Exercise brief:
Write out the whole listing. Leave out nothing.

Extracted records:
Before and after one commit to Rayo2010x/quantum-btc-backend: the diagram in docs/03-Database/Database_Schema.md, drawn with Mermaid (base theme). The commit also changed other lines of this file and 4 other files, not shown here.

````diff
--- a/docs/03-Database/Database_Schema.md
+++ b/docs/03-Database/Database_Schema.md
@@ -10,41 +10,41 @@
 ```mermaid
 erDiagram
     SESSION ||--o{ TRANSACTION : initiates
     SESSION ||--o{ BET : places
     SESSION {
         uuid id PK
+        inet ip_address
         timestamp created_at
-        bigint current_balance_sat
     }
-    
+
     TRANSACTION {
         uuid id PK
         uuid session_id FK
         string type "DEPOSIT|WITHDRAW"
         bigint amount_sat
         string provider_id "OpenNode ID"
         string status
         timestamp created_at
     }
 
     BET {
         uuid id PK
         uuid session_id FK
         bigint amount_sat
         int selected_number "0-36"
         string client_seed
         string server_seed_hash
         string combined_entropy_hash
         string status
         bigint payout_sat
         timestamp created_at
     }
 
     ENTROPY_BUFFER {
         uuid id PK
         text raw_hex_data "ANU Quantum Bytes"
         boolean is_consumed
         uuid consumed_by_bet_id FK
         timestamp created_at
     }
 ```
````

Answer space:
Before and after one commit to Rayo2010x/quantum-btc-backend: the diagram in docs/03-Database/Database_Schema.md, drawn with Mermaid (base theme). The commit also changed other lines of this file and 4 other files, not shown here.

````diff
--- a/docs/03-Database/Database_Schema.md
+++ b/docs/03-Database/Database_Schema.md
@@ -10,41 +10,41 @@
 ```mermaid
 erDiagram
     SESSION ||--o{ TRANSACTION : initiates
     SESSION ||--o{ BET : places
     SESSION {
         uuid id PK
+        inet ip_address
         timestamp created_at
-        bigint current_balance_sat
     }
-    
+
     TRANSACTION {
         uuid id PK
         uuid session_id FK
         string type "DEPOSIT|WITHDRAW"
         bigint amount_sat
         string provider_id "OpenNode ID"
         string status
         timestamp created_at
     }
 
     BET {
         uuid id PK
         uuid session_id FK
         bigint amount_sat
         int selected_number "0-36"
         string client_seed
         string server_seed_hash
         string combined_entropy_hash
         string status
         bigint payout_sat
         timestamp created_at
     }
 
     ENTROPY_BUFFER {
         uuid id PK
         text raw_hex_data "ANU Quantum Bytes"
         boolean is_consumed
         uuid consumed_by_bet_id FK
         timestamp created_at
     }
 ```
````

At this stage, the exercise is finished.